Aim of the exercise:
Identify each line below that contains the word "path", and copy it out.

(Information given Opens)

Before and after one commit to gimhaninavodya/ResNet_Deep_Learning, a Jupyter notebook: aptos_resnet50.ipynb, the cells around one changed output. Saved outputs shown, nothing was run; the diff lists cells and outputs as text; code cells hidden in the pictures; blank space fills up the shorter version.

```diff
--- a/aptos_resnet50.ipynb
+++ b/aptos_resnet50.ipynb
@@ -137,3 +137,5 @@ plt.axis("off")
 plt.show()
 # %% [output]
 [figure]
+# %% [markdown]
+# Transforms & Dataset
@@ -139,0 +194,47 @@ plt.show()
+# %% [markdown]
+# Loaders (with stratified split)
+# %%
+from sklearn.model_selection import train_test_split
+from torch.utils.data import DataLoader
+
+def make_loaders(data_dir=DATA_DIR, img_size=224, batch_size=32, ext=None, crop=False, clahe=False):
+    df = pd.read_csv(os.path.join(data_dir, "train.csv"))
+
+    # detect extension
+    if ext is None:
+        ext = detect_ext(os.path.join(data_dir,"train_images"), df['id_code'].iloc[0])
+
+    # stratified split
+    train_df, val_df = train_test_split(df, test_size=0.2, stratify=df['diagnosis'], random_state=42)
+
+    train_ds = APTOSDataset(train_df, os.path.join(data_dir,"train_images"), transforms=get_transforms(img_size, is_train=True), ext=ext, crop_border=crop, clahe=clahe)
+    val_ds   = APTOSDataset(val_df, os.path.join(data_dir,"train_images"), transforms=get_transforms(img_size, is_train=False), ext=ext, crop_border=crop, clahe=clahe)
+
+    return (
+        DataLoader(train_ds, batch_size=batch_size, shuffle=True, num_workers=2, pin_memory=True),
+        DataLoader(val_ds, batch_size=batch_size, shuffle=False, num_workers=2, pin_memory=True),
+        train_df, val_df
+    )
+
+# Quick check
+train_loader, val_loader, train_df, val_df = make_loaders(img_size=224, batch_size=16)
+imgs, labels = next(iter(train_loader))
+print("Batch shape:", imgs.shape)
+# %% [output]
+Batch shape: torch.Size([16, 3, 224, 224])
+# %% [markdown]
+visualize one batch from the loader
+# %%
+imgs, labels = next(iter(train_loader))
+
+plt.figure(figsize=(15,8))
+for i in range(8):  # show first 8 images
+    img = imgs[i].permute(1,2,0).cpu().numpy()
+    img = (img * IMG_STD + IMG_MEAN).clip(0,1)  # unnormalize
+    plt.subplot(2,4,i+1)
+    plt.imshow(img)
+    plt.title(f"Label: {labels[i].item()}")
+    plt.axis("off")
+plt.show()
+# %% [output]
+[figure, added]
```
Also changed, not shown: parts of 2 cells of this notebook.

(Information given Closes)

Exercise solution:
+    df = pd.read_csv(os.path.join(data_dir, "train.csv"))
+        ext = detect_ext(os.path.join(data_dir,"train_images"), df['id_code'].iloc[0])
+    train_ds = APTOSDataset(train_df, os.path.join(data_dir,"train_images"), transforms=get_transforms(img_size, is_train=True), ext=ext, crop_border=crop, clahe=clahe)
+    val_ds   = APTOSDataset(val_df, os.path.join(data_dir,"train_images"), transforms=get_transforms(img_size, is_train=False), ext=ext, crop_border=crop, clahe=clahe)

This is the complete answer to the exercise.